About this exercise: Scan the entries line by line and return those with "changed".

Source data:
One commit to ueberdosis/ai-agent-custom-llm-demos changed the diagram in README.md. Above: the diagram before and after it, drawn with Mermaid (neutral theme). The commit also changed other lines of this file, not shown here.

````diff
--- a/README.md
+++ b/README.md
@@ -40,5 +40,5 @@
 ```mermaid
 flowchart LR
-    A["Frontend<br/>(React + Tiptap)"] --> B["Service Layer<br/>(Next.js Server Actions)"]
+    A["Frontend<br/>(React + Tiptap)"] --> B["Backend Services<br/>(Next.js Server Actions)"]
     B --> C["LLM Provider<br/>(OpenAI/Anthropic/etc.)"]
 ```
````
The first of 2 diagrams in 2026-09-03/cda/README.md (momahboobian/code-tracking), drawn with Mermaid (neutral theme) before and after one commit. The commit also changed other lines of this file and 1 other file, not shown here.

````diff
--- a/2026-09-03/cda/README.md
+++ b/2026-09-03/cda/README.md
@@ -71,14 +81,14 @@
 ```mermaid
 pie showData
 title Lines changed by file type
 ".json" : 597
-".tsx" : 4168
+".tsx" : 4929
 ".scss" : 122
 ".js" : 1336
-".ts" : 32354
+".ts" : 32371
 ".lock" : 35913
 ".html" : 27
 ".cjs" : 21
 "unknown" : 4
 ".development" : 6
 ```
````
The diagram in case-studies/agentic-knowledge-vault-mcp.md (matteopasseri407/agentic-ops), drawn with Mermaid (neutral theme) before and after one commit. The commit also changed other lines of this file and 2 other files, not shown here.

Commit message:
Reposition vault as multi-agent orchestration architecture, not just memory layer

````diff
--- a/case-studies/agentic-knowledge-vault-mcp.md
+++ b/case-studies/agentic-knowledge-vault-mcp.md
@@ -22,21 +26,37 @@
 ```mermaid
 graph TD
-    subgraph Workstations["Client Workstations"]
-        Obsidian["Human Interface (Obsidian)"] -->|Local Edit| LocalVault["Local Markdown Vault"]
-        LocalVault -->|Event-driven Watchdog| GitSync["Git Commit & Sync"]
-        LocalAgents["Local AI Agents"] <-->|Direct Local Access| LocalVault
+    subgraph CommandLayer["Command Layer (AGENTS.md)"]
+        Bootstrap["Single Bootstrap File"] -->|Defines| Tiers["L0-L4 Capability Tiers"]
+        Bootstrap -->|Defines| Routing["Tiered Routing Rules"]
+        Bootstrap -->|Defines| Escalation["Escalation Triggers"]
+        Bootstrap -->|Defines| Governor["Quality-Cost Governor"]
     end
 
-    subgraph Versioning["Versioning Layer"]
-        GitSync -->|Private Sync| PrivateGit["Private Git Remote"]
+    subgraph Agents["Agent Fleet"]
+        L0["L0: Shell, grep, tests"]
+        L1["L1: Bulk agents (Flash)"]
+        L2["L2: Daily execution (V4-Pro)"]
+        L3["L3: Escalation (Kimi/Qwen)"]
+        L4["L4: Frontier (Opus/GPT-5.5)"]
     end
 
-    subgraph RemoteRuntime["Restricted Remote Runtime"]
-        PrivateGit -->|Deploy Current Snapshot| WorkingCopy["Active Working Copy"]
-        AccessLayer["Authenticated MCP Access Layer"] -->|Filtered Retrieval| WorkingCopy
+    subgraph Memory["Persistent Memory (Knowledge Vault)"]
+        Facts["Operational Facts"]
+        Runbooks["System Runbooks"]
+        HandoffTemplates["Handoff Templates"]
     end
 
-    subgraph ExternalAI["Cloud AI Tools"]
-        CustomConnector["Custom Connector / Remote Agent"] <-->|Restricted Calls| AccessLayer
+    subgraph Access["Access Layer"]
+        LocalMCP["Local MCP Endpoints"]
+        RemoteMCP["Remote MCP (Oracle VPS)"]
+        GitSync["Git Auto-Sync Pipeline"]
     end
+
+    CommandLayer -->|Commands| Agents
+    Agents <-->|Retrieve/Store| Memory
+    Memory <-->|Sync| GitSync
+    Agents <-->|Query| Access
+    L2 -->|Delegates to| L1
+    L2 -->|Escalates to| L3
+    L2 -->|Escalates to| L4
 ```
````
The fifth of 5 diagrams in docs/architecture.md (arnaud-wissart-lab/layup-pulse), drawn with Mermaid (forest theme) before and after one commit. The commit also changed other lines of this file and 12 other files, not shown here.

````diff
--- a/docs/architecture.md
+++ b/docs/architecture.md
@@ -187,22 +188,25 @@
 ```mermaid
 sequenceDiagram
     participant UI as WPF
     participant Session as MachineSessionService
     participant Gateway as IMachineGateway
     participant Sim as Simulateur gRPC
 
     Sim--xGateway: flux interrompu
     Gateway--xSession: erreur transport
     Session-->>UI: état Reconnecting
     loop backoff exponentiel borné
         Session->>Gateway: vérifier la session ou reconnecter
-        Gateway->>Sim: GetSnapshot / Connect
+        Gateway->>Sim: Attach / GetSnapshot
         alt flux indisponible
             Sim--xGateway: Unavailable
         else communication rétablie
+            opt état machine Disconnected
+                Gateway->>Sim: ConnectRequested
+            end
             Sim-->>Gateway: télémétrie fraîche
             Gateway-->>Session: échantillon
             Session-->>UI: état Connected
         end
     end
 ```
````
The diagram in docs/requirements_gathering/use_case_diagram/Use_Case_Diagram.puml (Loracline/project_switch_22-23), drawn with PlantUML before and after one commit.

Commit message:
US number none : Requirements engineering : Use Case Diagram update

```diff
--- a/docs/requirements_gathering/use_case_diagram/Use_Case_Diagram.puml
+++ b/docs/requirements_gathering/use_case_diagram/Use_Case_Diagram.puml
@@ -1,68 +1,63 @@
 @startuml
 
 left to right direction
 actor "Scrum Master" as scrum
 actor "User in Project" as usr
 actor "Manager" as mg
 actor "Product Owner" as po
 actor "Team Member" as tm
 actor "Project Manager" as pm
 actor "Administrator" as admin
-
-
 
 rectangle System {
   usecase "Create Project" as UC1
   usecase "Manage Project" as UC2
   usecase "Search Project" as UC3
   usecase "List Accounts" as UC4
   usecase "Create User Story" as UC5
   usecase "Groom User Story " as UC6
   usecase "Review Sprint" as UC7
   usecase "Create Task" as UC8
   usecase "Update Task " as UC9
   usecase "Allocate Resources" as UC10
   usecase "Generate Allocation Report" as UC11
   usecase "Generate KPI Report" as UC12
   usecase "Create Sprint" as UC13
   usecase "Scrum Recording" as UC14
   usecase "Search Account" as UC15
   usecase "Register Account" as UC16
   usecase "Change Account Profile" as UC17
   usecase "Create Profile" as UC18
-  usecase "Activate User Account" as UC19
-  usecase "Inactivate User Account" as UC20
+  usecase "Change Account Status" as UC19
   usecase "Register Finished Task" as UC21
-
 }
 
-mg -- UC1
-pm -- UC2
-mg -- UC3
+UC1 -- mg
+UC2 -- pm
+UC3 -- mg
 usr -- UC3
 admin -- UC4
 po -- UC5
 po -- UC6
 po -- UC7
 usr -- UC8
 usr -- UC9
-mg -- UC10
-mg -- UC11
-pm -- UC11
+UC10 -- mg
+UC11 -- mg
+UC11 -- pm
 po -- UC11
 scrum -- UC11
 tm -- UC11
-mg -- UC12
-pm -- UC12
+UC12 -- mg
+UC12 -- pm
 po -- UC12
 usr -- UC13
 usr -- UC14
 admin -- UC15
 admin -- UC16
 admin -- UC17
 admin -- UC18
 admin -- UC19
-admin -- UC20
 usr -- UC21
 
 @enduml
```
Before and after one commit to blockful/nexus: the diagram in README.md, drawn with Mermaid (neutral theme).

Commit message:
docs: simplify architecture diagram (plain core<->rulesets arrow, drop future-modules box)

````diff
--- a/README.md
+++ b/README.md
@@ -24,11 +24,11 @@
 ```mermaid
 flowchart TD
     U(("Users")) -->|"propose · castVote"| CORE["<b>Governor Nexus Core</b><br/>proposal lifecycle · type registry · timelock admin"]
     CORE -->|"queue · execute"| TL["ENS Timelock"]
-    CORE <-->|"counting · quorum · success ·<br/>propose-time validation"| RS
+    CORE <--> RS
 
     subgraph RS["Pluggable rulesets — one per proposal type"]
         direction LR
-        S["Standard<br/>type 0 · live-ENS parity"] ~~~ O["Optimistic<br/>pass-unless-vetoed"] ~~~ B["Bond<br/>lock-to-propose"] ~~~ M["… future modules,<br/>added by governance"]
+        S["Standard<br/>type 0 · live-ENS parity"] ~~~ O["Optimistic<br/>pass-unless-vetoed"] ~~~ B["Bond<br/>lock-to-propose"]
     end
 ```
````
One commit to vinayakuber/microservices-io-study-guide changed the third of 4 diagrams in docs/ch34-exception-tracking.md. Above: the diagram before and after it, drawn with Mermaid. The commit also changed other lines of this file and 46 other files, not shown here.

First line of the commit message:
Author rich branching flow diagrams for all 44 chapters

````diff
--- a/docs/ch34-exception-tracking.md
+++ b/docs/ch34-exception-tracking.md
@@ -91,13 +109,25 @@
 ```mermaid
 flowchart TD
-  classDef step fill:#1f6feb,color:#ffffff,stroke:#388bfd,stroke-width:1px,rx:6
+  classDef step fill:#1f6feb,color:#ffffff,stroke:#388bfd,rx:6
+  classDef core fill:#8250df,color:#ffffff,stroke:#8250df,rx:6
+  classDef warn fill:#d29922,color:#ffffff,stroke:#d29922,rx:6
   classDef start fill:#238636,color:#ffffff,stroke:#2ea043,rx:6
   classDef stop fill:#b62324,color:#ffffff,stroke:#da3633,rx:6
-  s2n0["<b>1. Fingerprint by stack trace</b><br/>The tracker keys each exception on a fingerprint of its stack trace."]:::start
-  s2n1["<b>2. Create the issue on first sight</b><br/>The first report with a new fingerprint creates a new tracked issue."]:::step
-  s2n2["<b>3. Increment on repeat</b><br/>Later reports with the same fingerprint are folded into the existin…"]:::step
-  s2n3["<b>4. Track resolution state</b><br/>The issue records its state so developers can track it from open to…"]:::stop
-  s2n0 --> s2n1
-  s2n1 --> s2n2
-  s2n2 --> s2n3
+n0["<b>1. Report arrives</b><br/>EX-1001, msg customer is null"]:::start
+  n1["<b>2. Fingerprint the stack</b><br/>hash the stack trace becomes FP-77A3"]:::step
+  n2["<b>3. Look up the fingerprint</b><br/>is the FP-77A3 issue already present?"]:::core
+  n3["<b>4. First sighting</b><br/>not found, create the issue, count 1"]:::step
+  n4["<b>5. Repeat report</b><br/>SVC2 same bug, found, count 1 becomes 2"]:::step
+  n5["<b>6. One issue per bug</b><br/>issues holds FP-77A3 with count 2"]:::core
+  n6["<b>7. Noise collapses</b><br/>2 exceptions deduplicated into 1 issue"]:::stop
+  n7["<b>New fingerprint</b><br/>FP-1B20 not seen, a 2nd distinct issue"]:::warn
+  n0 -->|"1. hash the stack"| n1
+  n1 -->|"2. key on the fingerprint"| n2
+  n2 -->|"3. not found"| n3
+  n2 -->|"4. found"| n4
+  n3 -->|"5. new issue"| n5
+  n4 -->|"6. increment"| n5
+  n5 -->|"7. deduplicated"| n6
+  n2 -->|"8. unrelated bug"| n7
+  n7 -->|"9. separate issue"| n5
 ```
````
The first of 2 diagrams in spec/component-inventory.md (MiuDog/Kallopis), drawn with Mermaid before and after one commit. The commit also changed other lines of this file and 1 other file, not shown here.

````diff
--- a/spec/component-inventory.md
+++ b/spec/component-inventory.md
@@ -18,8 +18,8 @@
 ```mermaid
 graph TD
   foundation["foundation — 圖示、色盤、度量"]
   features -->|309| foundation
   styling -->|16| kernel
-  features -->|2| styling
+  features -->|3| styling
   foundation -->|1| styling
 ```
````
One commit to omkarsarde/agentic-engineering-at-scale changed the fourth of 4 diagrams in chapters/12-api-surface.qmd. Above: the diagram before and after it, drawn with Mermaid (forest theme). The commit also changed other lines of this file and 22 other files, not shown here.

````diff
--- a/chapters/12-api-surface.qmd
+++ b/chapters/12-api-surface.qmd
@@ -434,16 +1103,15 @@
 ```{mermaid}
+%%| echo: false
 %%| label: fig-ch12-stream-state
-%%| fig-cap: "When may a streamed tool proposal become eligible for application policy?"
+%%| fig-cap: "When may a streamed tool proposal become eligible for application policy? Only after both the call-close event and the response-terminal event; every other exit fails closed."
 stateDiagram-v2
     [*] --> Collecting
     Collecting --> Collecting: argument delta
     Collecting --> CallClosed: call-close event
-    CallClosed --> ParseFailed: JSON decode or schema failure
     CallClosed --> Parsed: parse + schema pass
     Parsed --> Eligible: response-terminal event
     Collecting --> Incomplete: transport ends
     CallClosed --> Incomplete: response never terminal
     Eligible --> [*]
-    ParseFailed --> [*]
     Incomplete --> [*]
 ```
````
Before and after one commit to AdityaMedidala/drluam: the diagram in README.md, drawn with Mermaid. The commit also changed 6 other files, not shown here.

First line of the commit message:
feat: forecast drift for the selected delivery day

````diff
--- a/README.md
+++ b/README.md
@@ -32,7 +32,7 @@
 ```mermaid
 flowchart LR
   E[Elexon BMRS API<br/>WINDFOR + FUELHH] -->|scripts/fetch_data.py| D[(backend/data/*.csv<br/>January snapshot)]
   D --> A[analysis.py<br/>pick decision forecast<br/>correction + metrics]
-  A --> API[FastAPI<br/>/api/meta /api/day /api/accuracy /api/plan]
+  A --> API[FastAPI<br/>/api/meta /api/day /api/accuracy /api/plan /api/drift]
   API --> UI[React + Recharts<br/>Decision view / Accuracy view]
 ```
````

Result of this exercise:
One commit to ueberdosis/ai-agent-custom-llm-demos changed the diagram in README.md. Above: the diagram before and after it, drawn with Mermaid (neutral theme). The commit also changed other lines of this file, not shown here.
The first of 2 diagrams in 2026-09-03/cda/README.md (momahboobian/code-tracking), drawn with Mermaid (neutral theme) before and after one commit. The commit also changed other lines of this file and 1 other file, not shown here.
 title Lines changed by file type
The diagram in case-studies/agentic-knowledge-vault-mcp.md (matteopasseri407/agentic-ops), drawn with Mermaid (neutral theme) before and after one commit. The commit also changed other lines of this file and 2 other files, not shown here.
The fifth of 5 diagrams in docs/architecture.md (arnaud-wissart-lab/layup-pulse), drawn with Mermaid (forest theme) before and after one commit. The commit also changed other lines of this file and 12 other files, not shown here.
One commit to vinayakuber/microservices-io-study-guide changed the third of 4 diagrams in docs/ch34-exception-tracking.md. Above: the diagram before and after it, drawn with Mermaid. The commit also changed other lines of this file and 46 other files, not shown here.
The first of 2 diagrams in spec/component-inventory.md (MiuDog/Kallopis), drawn with Mermaid before and after one commit. The commit also changed other lines of this file and 1 other file, not shown here.
One commit to omkarsarde/agentic-engineering-at-scale changed the fourth of 4 diagrams in chapters/12-api-surface.qmd. Above: the diagram before and after it, drawn with Mermaid (forest theme). The commit also changed other lines of this file and 22 other files, not shown here.
Before and after one commit to AdityaMedidala/drluam: the diagram in README.md, drawn with Mermaid. The commit also changed 6 other files, not shown here.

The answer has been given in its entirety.